While nattering to a U.S. attorney while traveling back from Kuala Lumpur last week I was directed to this ongoing story. You can read all about it here, but in short the U.S. Department of Justice is suing Accenture for allegedly receiving kickback-like payments from technology suppliers it recommended and/or implemented at DOJ. The alleged fraud was a collusion with big-name IT suppliers (e.g., HP, Sun) and smaller vendors (e.g., Vignette) to defraud the Government.
The relationships between consultancies (especially big systems integrators), vendors, and buyers has always been murky. In this industry it is common to see an expensive product selection phase of a project (undertaken by a systems integrator) ending up with a recommendation of the system integrator's favorite vendor partner. To be sure, sometimes this is because the consultancy knows that tool the best, and in the end, a good partnership between software supplier and implementer can be critical to project success.

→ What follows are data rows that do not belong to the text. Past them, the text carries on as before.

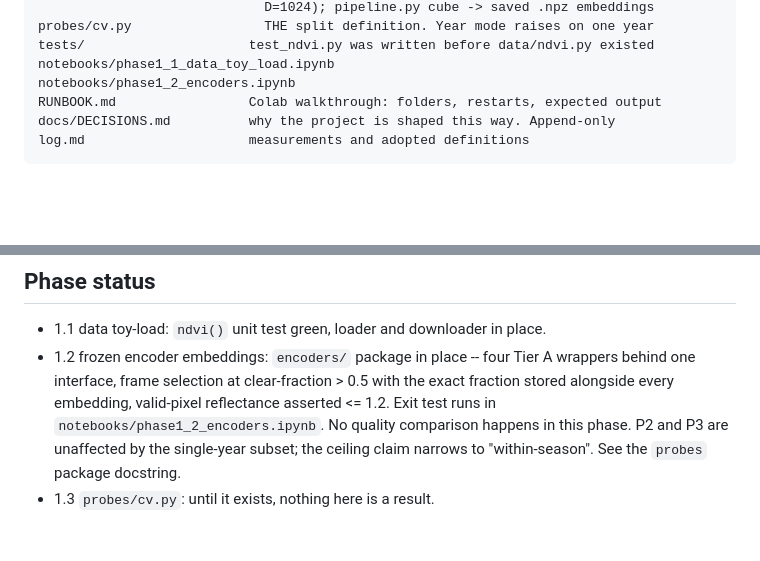
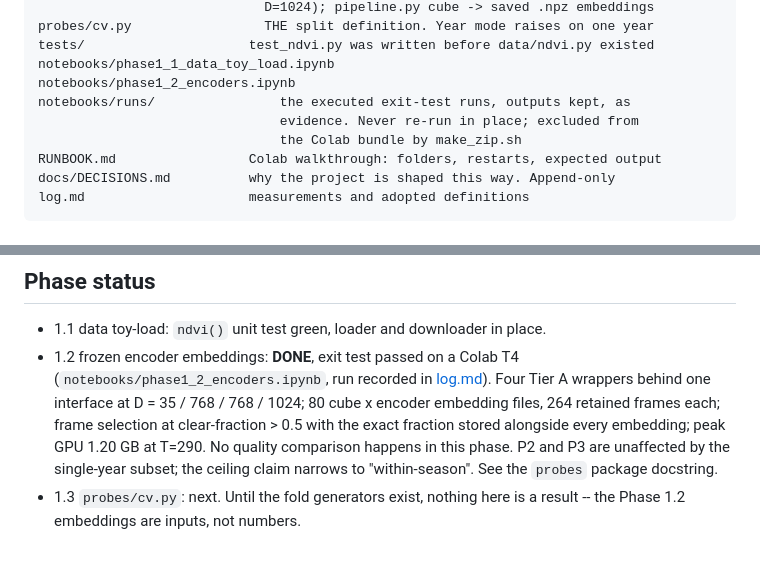
Before and after one commit to benj2o/terradreamer, a Markdown page: README.md, 2 parts joined by grey strips. Drawn GitHub-style; blank space fills up the shorter version.

```diff
--- a/README.md
+++ b/README.md
@@ -38,6 +38,9 @@ probes/cv.py                 THE split definition. Year mode raises on one year
 tests/                     test_ndvi.py was written before data/ndvi.py existed
 notebooks/phase1_1_data_toy_load.ipynb
 notebooks/phase1_2_encoders.ipynb
+notebooks/runs/                the executed exit-test runs, outputs kept, as
+                               evidence. Never re-run in place; excluded from
+                               the Colab bundle by make_zip.sh
 RUNBOOK.md                 Colab walkthrough: folders, restarts, expected output
 docs/DECISIONS.md          why the project is shaped this way. Append-only
 log.md                     measurements and adopted definitions
@@ -80,11 +83,13 @@ For Colab, follow [RUNBOOK.md](RUNBOOK.md).
 ## Phase status
 
 - 1.1 data toy-load: `ndvi()` unit test green, loader and downloader in place.
-- 1.2 frozen encoder embeddings: `encoders/` package in place -- four Tier A
-  wrappers behind one interface, frame selection at clear-fraction > 0.5 with
-  the exact fraction stored alongside every embedding, valid-pixel reflectance
-  asserted <= 1.2. Exit test runs in `notebooks/phase1_2_encoders.ipynb`.
-  No quality comparison happens in this phase. P2 and P3 are unaffected by the
-  single-year subset; the ceiling claim narrows to "within-season". See the
-  `probes` package docstring.
-- 1.3 `probes/cv.py`: until it exists, nothing here is a result.
+- 1.2 frozen encoder embeddings: **DONE**, exit test passed on a Colab T4
+  (`notebooks/phase1_2_encoders.ipynb`, run recorded in [log.md](log.md)).
+  Four Tier A wrappers behind one interface at D = 35 / 768 / 768 / 1024;
+  80 cube x encoder embedding files, 264 retained frames each; frame selection
+  at clear-fraction > 0.5 with the exact fraction stored alongside every
+  embedding; peak GPU 1.20 GB at T=290. No quality comparison happens in this
+  phase. P2 and P3 are unaffected by the single-year subset; the ceiling claim
+  narrows to "within-season". See the `probes` package docstring.
+- 1.3 `probes/cv.py`: next. Until the fold generators exist, nothing here is a
+  result -- the Phase 1.2 embeddings are inputs, not numbers.
```
Also changed, not shown: RUNBOOK.md (+17 -1 lines), log.md (+60 -0 lines).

But as Matthew Clapp pointed out several years ago in these pages, very often money changes hands (from vendor to consultant), and that will affect selection decisions for sure. Says Clapp, "In fact, my experience found that more times than not, the Big 5 partner already knew exactly which CMS solution she was going to pitch before she walked through the client's door."
It is also a common lament of vendors who do not wield the clout of the major systems integrators (SIs) that SIs will not even meet with them to review their product offerings. At a time when customers are clamoring for simpler solutions across the board, non-enterprisey vendors often cannot get so much as a toe in the door.
What has this to do with ECM? Simple, be careful where you obtain your product selection advice. Make sure it is independent, and think twice about paying firms (SI, Consultancy, or Analyst) with relationships to particular vendors to provide you with "independent advice."